Redamancy's Upcoming Revival EP Reflects the Band's Growth

click to enlarge Redamancy - JORDAN ALTERGOTT
Jordan Altergott
Redamancy came together in a University of Colorado Denver music classroom. The chemistry was quick: The edgy pop-rock trio played its first show within a few weeks of forming, and in late 2018 released a self-titled EP of its early work.

“We were in a singer-songwriter ensemble,” guitarist Adrian Garay recalls. “We were on a two-week schedule. We’d have a week to write a song. We’d present it the next week and get feedback and do corrections, and then repeat the cycle.”

The members of Redamancy — Garay, vocalist Bella Musser and bass player Andreas Landeck — liked what they came up with: rock songs with jazzy and loungy undertones, the kind of catchy music that feels good to listen to. Now the band is set to release a follow-up EP, Revival, with a more fleshed-out, fully realized version of Redamancy’s sound.

“Our first EP was basically us getting together through class and barely adding anything to [the songs],” Garay says. “They were barely put on electric instruments from their previous acoustic form.”

The songs were acoustic originals by Musser, who notes that the band recorded its debut while the musicians were still getting to know one another personally and musically.

“Everything was very, very fast-paced,” she remembers. “We just kind of took it and ran with it, so that first EP was kind of still figuring each other out and figuring out what style we wanted as a group and figuring out what songwriting looked like. For the most part, it was just songs I brought to the table.”

Now, several years later, she considers Garay and Landeck family, and the songs on Revival reflect the time they’ve spent together honing their craft, particularly during the pandemic.

“Because of the bubbles and the quarantine rules, we were really the only people we were spending time with,” Musser says. “It forced us to take a step back and really analyze the way we wanted things to sound.”

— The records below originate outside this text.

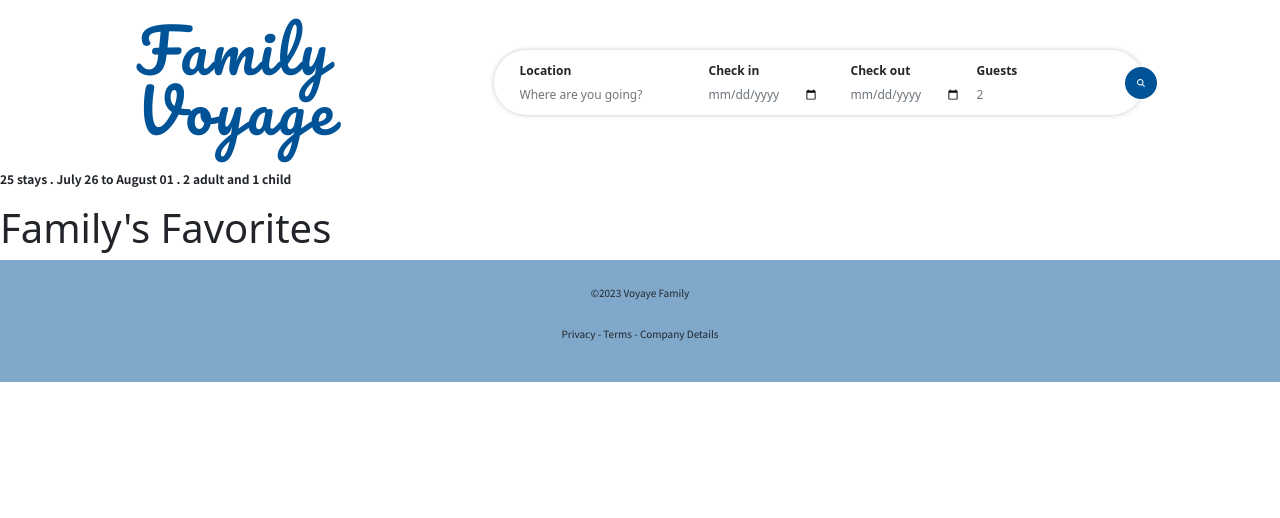
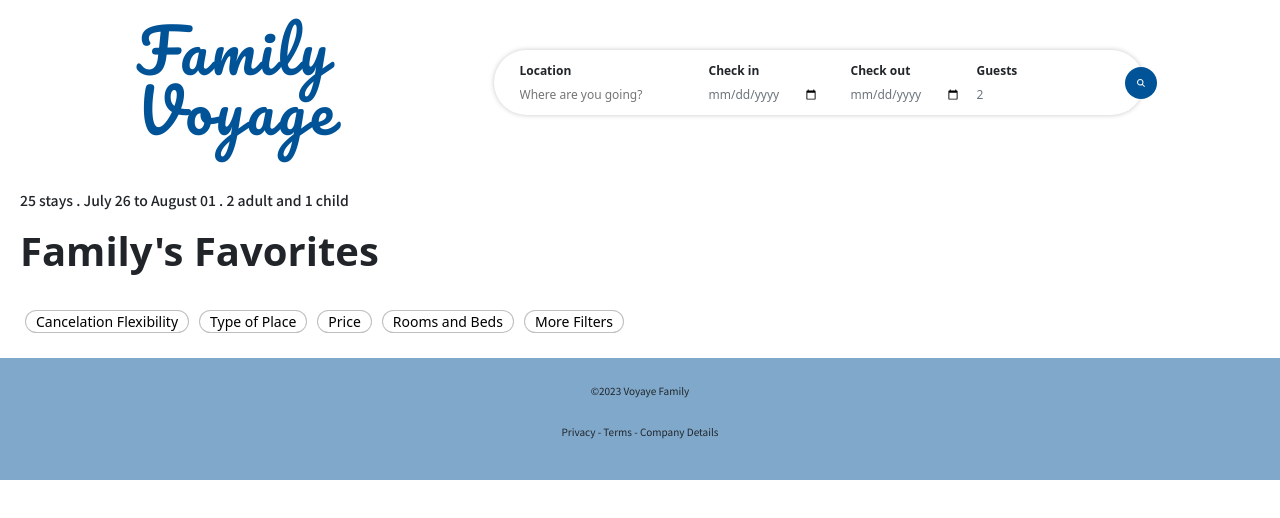
Before and after one commit to duongni/family-voyage-app, a React (Create React App) app: page /search in a window 1280 px wide. Shown: the top 518 px of the page. Built offline with nearby package versions, Linux system fonts and the light colour scheme.

Commit message:
Added styling to SearchPage component

```diff
--- a/src/SearchPage.css
+++ b/src/SearchPage.css
@@ -0,0 +1,25 @@
+.SearchPage_info {
+  padding: 20px;
+}
+.SearchPage_info p {
+  font-size: 14px;
+  font-weight: 500;
+}
+.SearchPage_info h1 {
+  margin-bottom: 30px;
+  font-weight: 600;
+}
+.SearchPage_info button {
+  border-radius: 30px;
+  font-size: 14px;
+  margin: 5px;
+  padding-left: 10px;
+  padding-right: 10px;
+  color: black;
+  background: white;
+  border: 1px solid rgba(0, 0, 0, 0.25);
+  transition: ease-in-out;
+}
+.SearchPage_info button:hover {
+  background: hsl(0 0% 94%);
+}
--- a/src/SearchPage.js
+++ b/src/SearchPage.js
@@ -7,6 +7,11 @@ export default function SearchPage() {
       <div className="SearchPage_info">
         <p>25 stays . July 26 to August 01 . 2 adult and 1 child</p>
         <h1>Family's Favorites</h1>
+        <button>Cancelation Flexibility</button>
+        <button>Type of Place</button>
+        <button>Price</button>
+        <button>Rooms and Beds</button>
+        <button>More Filters</button>
       </div>
     </div>
   );
```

All three draw from disparate influences — a mix of classic rock, metal, jazz guitar and more — that aren't often distinguishable in the finished product, whose unique sound is greater than the sum of its parts. Musser hears shades of Foo Fighters on the new EP, though she wouldn’t necessarily call that band an influence.

“Recently, I’ve heard a lot of Paramore comparisons, which is interesting,” she says. “It’s not necessarily that we’ve been trying to emulate the sounds of the musicians we’ve listed [as influences]. It’s like the inspiration has come from very minuscule things, like maybe a small section of a bass riff.”

According to Garay, the compositions end up being a sort of compromise as the three throw out ideas and figure out how they'll sound in the end. Not everything is accepted by everyone, so an idea can change a lot over the course of a composition — but it's a fairly democratic process.

“The idea was to find a balance between how different all three of our styles are,” Garay says. “Another way to think of it is like a spectrum.”

“I totally come from a metal background,” Landeck adds, “so it’s a balancing act for all of us. I definitely lean in heavier directions.”

Garay says that from a creative standpoint, Musser has primarily focused on lyrical content while he and Landeck have contributed instrumental ideas.

“Also noteworthy is that Andreas works at the studio where we ended up recording this and producing it,” Garay explains. “We sat in a room for a long time to come up with these things and all the productive things. We have a genre spectrum and our own wheelhouses to contribute.”

The band released the single "Hope You're Happy" on September 15, and will release a second single, "About Tomorrow," on October 6.

The songs on Revival mostly deal with empowerment and relationships, Musser says, and have something of a thematic arc, even if it wasn’t entirely intentional. They are the product of troubled times, she explains: COVID played a part, of course, but so did  graduating from college and navigating the adult world.

“In a way, they're a reflection of that growth and change,” she says. “Meeting that with a kind of gracefulness and energy, and being able to come out of that change feeling empowered despite what that might have meant as we went through it.”

Redamancy plays a SoFar Sounds show at 8 p.m. Thursday, October 7;
Revival debuts on November 19 on all streaming platforms. Learn more at